Contact tracing, other measures help to slow the spread
Dr. Daniel Glunk, chief quality officer for UPMC in the Susquehanna region, and his colleagues have worked tirelessly to continually improve contact tracing procedures at area hospitals.
“The pandemic is here to stay,” Glunk said. “We are tracking everything and taking care of our patients who test positive through our labs. From infants to someone who was in their late 90s, the majority of the people we have traced have recovered safely at home. When you come into the hospital, we are prepared to take care of you as well.”
Contact tracing is performed after a patient tests positive in an effort to warn others that patient may have been in contact with.
People who have been in direct contact with this COVID-19 positive person are then contacted by medical professionals who will guide them through the quarantine process.
Medical professionals ask the patient questions about recent travel, any known contact with other positive cases and more.
“This (contact tracing) isn’t new for COVID,” Glunk said. “This would happen with a salmonella infection or other infectious diseases that could be tracked by a health department.
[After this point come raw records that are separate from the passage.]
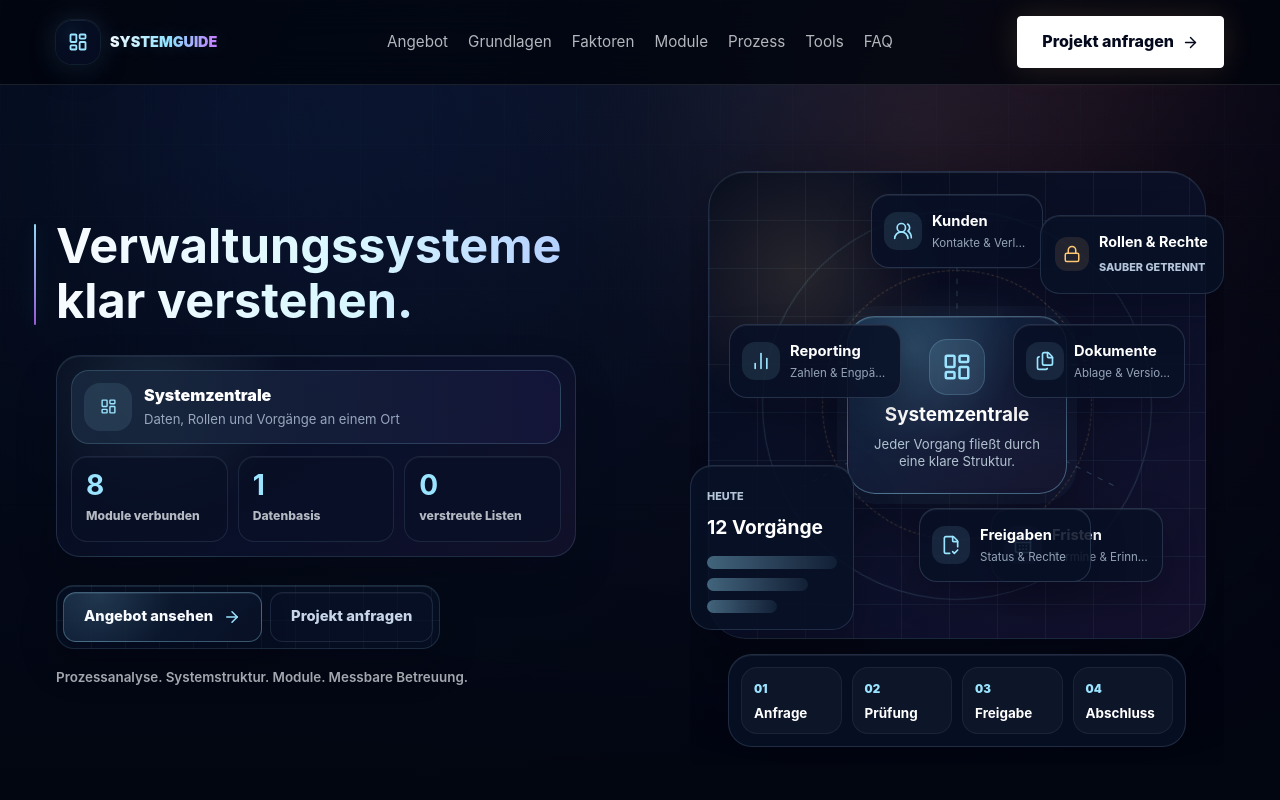
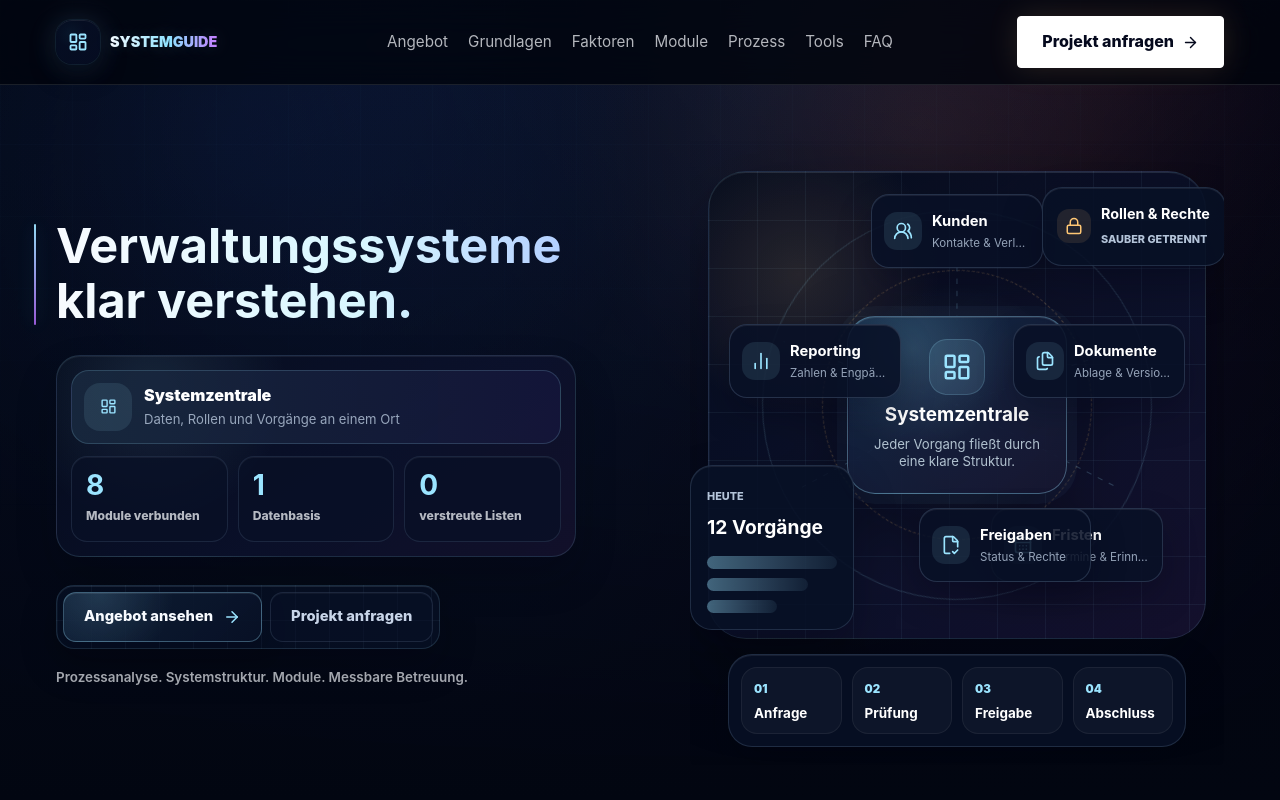
Before and after one commit to parmis2005/verwaltungssystem-info-test, a Next.js app: page / in a window 1280 px wide. Shown: the top 800 px of the page. Built offline with nearby package versions, Linux system fonts and the light colour scheme.

Commit message:
Move permissions panel upward

```diff
--- a/app/globals.css
+++ b/app/globals.css
@@ -1285,8 +1285,8 @@ p {
   width: 54%;
 }
 .permissions-panel {
-  top: 70px;
-  right: 0;
+  top: 42px;
+  right: -2px;
   width: 184px;
   min-height: 78px;
   padding: 14px;
```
In a pandemic though, with contact tracing you can determine how it is spreading and hopefully mitigate further spread.”
Those who were in contact with the patient who tested positive are advised on quarantine procedures such as limiting contact with pets, avoiding using the same bathroom as others in the home, separating yourself from others in the home and wearing a mask while at home.
“What is unique about our program is that we also had questions to make sure there weren’t social needs,” Glunk added.
If they needed ways to get groceries or medicines, UPMC would then connect them to a social worker and help them at no cost.
In the earlier stages of the pandemic, Glunk said that the spread was “definitely a result of travel” but now the virus has “integrated itself into our counties at a lower level”.
He added that precautions such as face masking and washing your hands should be continued to be required as the virus will continue to be with us and we are all at risk of “potential contact.”
UPMC also partnered with their paramedic departments and arranged for them to be able to do in house testing for those who cannot come into testing facilities.
“The goal is to have everyone successfully recover in their home,” Glunk said.
They did this process in nursing homes as well.
UPMC works alongside the state Department of Health on contact tracing, to extend its reach to as many people as possible.
“For the most part, the people that we contacted got followed up on and contacted by the Department of Health,” he said. “There was a lot of synergy in making sure that people were doing what they needed to … in order to prevent the spread.”